There are competing sets of data on the precise number of coronavirus infections and fatalities in the United States, but NBC News' tally pointed this morning to a grim milestone for the nation: more than 50,000 Americans have now died as a result of the pandemic.
If that number sounds familiar, it may be because Donald Trump used it in an unusual way during Monday's White House press briefing:
"[W]e did the right thing, because if we didn't do it, you would have had a million people, a million and a half people, maybe 2 million people dead. Now, we're going toward 50, I'm hearing, or 60,000 people. One is too many. I always say it: One is too many. But we're going toward 50- or 60,000 people."
Even at the time, it was difficult to understand why the president was making such a projection.
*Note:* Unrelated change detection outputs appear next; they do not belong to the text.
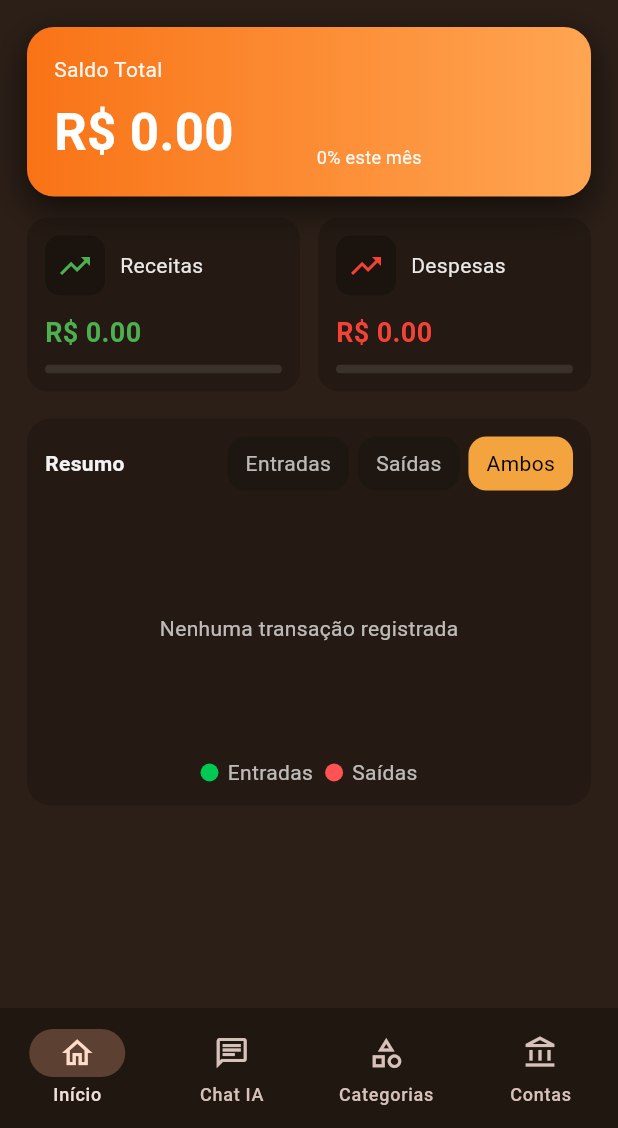
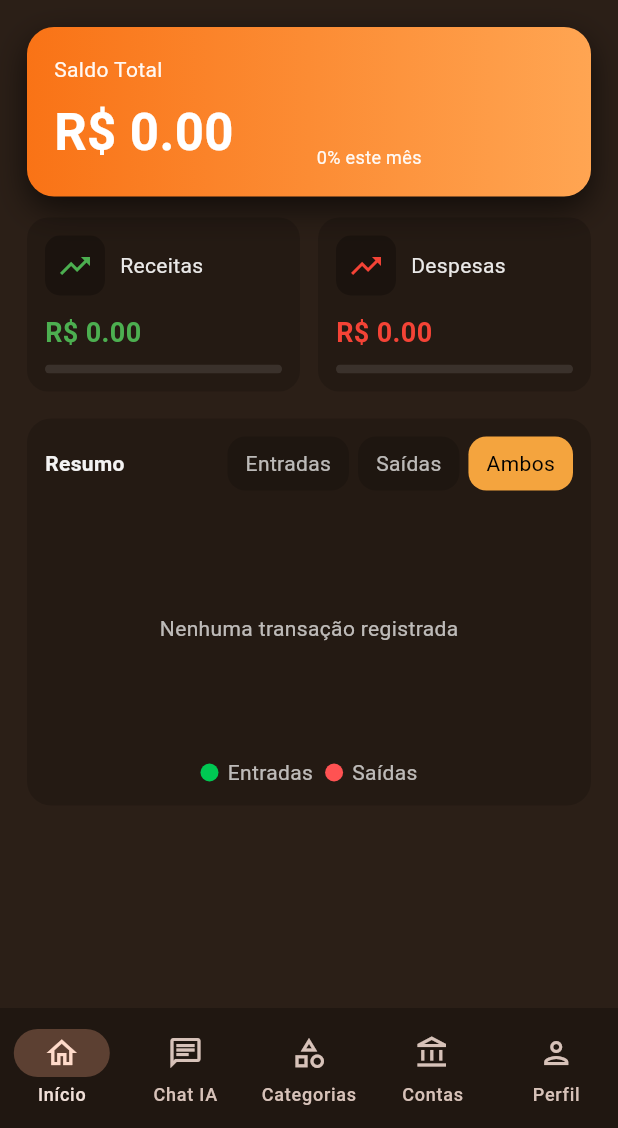
Before and after one commit to WiltonSR85/Projeto-Gestao-Financas, a Flutter app: the HomeShell screen opened by its route, on a phone screen of 412 x 824 dp, the part 108-1236 px from its top. Run offline on Flutter 3.47's test engine with Material 3 defaults, Android fonts, the light colour scheme and no system bars; our stand-ins replace fl_chart, shared_preferences, sqflite; accounts and stored records are empty; statements that could not run were skipped.

Commit message:
Mudança no home_shell

```diff
--- a/code/lib/views/screens/home_shell.dart
+++ b/code/lib/views/screens/home_shell.dart
@@ -1,6 +1,7 @@
 import 'package:flutter/material.dart';
 import 'home_page.dart';
-import 'categories_page.dart';
+import 'profile_page.dart';
+import 'category/category_page.dart';
 import 'accounts/accounts_page.dart';
 import 'chat_page.dart';
 
@@ -18,6 +19,7 @@ class _HomeShellState extends State<HomeShell> {
     ChatPage(),
     CategoriesPage(),
     AccountsPage(),
+    ProfilePage(),
   ];
 
   @override
@@ -33,6 +35,8 @@ class _HomeShellState extends State<HomeShell> {
           NavigationDestination(icon: Icon(Icons.chat_outlined), label: 'Chat IA'),
           NavigationDestination(icon: Icon(Icons.category_outlined), label: 'Categorias'),
           NavigationDestination(icon: Icon(Icons.account_balance_outlined), label: 'Contas'),
+          NavigationDestination(icon: Icon(Icons.person_outlined), label: 'Perfil'),
+
         ],
         backgroundColor: Colors.black.withOpacity(0.25),
       ),
```
Also changed, not shown: code/lib/main.dart (line endings or trailing spaces).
As of Monday, roughly 42,000 Americans had died from COVID-19. By suggesting the overall death toll could be as low as 50,000, Trump was effectively raising the possibility of a miraculous collapse in coronavirus fatalities.
So why in the world would the president tell the public that a death toll of 50,000 to 60,000 would be as bad as the crisis gets? Could he not see where the trajectory was headed?
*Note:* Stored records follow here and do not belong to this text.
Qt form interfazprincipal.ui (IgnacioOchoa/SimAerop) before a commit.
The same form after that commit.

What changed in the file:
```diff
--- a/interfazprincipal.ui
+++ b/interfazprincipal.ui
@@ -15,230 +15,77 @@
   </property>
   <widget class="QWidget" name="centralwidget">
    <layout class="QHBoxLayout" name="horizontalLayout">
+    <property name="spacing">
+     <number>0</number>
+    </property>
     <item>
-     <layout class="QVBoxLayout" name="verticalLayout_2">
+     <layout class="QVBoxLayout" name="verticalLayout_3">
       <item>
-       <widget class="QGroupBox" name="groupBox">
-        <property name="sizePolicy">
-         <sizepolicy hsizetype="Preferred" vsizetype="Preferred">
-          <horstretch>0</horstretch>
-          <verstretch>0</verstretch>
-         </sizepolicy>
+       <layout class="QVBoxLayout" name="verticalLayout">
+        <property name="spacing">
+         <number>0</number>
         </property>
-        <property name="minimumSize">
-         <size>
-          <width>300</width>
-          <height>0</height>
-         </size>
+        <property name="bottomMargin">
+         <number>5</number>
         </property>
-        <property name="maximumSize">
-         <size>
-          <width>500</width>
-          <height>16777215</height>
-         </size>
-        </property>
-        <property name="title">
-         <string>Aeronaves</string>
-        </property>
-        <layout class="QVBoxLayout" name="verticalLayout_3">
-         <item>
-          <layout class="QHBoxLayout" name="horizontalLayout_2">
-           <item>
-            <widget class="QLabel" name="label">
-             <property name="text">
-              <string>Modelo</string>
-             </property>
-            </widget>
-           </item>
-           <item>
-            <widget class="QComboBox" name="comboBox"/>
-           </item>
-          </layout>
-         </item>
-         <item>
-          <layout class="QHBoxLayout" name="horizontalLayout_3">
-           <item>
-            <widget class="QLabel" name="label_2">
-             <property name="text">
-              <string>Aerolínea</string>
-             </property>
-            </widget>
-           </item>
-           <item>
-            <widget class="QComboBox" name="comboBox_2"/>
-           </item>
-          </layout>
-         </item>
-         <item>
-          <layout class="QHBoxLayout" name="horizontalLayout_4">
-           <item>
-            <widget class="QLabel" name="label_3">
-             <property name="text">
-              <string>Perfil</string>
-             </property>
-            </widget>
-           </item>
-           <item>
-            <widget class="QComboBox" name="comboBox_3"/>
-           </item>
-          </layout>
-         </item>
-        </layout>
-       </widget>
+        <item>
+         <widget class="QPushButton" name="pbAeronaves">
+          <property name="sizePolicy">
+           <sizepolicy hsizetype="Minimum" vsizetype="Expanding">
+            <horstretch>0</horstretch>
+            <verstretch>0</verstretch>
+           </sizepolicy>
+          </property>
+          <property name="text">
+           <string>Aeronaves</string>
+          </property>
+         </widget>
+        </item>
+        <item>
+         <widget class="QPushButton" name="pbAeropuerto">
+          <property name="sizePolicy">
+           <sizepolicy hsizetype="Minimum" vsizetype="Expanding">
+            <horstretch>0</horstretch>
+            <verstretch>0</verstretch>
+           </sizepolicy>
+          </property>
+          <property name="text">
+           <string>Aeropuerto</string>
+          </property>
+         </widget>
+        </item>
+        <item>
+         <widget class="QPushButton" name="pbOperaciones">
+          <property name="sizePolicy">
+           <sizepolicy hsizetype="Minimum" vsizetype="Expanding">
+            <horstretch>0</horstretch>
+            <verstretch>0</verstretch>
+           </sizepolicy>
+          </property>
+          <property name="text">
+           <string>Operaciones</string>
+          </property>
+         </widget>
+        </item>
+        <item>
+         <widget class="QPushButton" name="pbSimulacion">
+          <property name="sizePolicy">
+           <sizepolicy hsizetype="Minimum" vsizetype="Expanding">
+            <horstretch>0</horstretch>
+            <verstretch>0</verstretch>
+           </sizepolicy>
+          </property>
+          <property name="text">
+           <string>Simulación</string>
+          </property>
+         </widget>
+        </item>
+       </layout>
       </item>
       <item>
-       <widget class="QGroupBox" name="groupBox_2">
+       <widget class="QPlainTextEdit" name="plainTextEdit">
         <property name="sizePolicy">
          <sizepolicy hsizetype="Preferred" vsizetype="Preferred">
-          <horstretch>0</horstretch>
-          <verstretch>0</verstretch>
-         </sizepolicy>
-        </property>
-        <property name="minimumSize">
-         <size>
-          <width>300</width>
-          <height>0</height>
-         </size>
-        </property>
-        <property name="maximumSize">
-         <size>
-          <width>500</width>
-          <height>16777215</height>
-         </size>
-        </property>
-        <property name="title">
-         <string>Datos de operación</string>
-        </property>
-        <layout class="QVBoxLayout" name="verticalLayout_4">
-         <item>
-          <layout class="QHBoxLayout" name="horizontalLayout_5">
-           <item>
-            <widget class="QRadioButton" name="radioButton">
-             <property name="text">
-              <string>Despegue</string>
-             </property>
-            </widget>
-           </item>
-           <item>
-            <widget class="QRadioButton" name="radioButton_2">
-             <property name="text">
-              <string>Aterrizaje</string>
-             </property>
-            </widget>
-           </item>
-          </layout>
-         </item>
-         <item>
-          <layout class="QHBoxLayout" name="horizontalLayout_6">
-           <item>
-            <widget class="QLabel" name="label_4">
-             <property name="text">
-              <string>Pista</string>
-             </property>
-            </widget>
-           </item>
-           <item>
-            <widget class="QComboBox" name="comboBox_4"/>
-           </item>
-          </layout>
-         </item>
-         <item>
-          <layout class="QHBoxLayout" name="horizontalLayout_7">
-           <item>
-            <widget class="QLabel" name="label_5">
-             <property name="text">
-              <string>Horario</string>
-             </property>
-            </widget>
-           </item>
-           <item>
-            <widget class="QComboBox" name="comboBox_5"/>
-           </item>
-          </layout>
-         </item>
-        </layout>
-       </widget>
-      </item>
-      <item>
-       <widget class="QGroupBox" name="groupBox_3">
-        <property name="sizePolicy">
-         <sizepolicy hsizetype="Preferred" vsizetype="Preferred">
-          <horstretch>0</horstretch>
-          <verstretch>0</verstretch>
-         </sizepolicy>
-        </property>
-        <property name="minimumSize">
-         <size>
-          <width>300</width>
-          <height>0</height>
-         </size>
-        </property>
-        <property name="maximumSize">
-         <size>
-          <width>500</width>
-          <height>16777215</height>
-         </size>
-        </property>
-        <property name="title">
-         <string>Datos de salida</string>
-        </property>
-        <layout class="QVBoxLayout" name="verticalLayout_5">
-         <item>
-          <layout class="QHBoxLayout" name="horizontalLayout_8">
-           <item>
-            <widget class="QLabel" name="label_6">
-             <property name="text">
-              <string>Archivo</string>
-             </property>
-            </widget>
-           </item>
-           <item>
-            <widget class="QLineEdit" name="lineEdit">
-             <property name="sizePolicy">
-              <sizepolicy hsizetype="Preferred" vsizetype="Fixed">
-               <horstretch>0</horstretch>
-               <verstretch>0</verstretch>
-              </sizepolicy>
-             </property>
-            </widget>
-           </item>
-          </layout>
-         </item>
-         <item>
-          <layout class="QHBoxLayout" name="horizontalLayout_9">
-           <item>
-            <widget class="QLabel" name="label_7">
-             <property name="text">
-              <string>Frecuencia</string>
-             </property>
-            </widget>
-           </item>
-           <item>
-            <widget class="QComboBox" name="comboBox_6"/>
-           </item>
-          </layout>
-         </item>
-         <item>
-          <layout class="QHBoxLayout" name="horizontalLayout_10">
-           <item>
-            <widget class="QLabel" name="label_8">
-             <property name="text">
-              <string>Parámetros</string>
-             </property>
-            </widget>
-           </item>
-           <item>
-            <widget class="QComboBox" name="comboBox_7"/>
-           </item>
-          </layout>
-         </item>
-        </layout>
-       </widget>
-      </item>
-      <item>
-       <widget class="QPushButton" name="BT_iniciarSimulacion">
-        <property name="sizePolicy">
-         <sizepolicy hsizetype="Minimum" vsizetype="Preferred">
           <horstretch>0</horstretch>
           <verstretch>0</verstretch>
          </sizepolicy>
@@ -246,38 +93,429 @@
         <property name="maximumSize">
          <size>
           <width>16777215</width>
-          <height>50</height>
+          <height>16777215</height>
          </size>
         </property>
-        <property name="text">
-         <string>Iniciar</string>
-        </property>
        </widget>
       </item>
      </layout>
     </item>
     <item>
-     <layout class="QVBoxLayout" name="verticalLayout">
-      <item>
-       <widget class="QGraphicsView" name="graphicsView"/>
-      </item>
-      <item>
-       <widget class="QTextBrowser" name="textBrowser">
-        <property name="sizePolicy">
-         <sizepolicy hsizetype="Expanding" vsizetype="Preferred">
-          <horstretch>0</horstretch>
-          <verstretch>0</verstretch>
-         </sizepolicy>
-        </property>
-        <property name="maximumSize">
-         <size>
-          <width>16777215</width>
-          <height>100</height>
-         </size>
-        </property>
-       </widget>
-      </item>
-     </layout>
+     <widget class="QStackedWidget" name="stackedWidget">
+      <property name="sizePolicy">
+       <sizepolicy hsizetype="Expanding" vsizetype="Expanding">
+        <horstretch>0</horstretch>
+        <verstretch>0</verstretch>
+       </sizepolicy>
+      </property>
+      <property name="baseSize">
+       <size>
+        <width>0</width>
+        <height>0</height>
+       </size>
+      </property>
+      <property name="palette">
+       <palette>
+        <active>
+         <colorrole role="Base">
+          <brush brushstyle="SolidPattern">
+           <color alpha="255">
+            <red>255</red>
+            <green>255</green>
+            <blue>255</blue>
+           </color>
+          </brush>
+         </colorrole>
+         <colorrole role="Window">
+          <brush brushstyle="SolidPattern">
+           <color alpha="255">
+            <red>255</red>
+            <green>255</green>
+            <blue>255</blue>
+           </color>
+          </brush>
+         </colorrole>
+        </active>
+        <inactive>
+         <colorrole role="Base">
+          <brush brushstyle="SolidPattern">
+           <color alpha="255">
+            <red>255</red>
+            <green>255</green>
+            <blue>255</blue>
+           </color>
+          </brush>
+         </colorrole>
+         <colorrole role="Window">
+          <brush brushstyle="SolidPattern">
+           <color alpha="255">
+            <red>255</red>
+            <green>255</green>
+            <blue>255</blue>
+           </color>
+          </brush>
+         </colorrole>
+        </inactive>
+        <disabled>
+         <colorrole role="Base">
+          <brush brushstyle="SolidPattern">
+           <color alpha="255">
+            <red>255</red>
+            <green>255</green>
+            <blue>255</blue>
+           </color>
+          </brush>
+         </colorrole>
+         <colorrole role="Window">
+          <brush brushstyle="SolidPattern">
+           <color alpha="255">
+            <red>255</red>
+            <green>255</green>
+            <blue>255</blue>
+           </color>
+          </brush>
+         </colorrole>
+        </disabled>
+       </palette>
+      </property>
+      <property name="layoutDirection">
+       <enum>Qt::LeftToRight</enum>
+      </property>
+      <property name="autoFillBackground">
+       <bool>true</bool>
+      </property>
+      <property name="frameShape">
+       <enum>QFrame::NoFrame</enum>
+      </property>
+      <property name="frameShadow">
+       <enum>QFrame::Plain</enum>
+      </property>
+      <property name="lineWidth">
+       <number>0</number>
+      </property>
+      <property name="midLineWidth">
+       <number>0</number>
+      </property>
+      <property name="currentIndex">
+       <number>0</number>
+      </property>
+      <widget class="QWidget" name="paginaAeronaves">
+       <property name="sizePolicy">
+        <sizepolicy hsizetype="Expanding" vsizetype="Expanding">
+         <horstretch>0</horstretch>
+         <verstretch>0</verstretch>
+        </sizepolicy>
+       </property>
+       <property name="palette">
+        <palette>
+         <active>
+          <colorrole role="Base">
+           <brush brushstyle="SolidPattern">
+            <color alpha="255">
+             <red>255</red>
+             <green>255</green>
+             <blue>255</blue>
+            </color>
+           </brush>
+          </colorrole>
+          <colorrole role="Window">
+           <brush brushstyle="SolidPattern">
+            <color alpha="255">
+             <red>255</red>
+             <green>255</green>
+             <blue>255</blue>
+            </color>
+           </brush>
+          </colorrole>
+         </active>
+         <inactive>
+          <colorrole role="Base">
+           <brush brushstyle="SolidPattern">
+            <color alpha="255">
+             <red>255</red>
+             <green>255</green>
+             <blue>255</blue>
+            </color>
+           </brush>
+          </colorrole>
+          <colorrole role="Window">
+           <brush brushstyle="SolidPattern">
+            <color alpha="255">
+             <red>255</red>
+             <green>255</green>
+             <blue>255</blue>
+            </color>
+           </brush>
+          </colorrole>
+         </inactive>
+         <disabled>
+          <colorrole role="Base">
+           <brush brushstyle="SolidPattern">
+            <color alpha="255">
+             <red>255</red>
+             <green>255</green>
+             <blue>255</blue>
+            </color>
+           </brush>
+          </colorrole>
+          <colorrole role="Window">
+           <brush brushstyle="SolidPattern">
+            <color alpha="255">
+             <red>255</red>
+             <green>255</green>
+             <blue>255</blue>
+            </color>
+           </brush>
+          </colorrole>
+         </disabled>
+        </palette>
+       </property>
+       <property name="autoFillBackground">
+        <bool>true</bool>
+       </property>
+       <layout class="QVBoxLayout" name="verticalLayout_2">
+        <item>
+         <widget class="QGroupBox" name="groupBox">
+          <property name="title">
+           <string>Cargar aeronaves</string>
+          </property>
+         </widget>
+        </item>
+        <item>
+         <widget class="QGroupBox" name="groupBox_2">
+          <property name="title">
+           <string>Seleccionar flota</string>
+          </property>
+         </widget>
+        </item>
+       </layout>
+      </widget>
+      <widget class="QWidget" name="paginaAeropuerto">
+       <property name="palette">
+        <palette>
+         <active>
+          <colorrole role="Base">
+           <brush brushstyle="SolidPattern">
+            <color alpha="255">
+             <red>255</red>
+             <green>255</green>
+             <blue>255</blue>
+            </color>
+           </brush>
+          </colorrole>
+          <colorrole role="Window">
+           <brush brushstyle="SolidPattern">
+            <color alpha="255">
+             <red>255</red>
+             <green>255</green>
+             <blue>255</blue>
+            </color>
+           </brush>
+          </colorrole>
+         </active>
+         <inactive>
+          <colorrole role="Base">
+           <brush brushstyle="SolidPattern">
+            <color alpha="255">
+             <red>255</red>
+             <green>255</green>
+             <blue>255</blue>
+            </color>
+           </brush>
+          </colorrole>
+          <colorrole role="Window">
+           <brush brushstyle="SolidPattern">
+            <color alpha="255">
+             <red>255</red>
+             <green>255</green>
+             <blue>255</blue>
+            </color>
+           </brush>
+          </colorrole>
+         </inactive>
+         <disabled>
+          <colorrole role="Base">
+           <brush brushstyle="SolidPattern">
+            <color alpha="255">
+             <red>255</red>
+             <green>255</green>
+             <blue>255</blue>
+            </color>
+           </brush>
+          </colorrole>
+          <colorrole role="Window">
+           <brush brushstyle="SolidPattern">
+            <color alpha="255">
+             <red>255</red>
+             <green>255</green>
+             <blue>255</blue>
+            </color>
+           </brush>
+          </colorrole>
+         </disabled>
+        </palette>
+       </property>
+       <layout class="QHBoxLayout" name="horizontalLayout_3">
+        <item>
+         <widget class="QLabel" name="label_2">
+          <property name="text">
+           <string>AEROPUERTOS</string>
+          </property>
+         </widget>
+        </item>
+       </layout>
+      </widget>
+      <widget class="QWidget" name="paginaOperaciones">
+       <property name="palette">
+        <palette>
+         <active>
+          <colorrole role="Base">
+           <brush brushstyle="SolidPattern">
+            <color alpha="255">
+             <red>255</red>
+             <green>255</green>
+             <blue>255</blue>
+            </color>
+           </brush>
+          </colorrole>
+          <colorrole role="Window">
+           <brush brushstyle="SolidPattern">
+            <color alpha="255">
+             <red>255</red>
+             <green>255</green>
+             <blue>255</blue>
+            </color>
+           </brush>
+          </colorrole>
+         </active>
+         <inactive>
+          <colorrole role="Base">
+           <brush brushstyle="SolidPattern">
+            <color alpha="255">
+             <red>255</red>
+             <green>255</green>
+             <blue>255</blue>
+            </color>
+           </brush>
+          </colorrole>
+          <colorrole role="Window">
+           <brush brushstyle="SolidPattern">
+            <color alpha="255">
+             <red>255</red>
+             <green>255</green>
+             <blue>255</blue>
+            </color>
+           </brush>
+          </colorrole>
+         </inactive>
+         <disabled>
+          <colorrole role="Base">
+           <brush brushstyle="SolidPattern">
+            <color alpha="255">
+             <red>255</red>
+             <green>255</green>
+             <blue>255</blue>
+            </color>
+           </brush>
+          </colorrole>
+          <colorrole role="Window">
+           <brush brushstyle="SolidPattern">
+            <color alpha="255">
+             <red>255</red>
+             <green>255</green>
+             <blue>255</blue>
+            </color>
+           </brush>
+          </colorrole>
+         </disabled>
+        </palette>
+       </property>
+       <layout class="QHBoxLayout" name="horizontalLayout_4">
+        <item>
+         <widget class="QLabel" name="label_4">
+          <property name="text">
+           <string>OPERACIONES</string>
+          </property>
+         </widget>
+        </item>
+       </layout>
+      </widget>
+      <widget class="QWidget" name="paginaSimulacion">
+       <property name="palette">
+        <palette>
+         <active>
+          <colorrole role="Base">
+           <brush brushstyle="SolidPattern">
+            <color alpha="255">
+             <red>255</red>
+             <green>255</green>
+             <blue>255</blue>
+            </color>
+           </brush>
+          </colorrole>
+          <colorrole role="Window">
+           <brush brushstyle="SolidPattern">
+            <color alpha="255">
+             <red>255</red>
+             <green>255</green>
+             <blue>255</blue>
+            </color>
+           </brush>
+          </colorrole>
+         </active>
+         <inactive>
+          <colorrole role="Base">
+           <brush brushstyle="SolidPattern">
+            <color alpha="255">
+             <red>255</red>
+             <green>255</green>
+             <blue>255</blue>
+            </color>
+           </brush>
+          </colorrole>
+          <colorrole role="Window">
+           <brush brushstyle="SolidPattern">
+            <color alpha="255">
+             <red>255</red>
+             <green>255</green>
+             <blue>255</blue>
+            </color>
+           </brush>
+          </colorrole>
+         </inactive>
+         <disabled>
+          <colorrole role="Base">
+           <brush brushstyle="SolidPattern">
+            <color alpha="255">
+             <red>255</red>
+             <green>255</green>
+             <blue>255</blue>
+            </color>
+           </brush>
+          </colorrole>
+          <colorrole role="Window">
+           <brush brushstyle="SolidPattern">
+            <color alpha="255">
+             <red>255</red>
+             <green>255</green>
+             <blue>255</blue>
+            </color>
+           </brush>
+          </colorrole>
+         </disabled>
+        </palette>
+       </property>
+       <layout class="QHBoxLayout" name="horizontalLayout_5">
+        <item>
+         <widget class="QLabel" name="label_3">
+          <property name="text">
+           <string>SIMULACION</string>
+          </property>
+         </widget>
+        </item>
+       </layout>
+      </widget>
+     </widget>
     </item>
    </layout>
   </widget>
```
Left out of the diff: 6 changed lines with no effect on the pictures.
A Washington Post analysis made a compelling case this week that Trump pointed to these numbers as a result of the White House misunderstanding COVID-19 modeling. I don't doubt that this confusion played an important part in the unfortunate presidential rhetoric.
But I also wonder whether Trump sees peddling bogus projections as his version of cheer-leading.
One of the most unfortunate of the Republican's quotes about the crisis came in February, when he assured the public that "within a couple of days," the number of coronavirus cases in the United States would drop "to zero," as a result of the "good job" he said Team Trump was doing. That was, of course, tragically wrong.
Asked a couple of weeks ago to defend his spectacular error, Trump told reporters, "[Y]ou have to understand, I'm a cheerleader for this country.... I think a president has to be a cheerleader for their country."
It's a peek into an unfortunate perspective: the president says wrong things, intended to boost public optimism, which he sees as an inherently good thing. Except, even if the claims are somehow well intended, the fact that they're wrong means the assertions have the opposite effect.
I wouldn't be surprised if Trump defended the projection of 50,000 fatalities the same way: he was simply being "a cheerleader for the country." But the public doesn't need a cheerleader; it needs a leader who provides reliable information.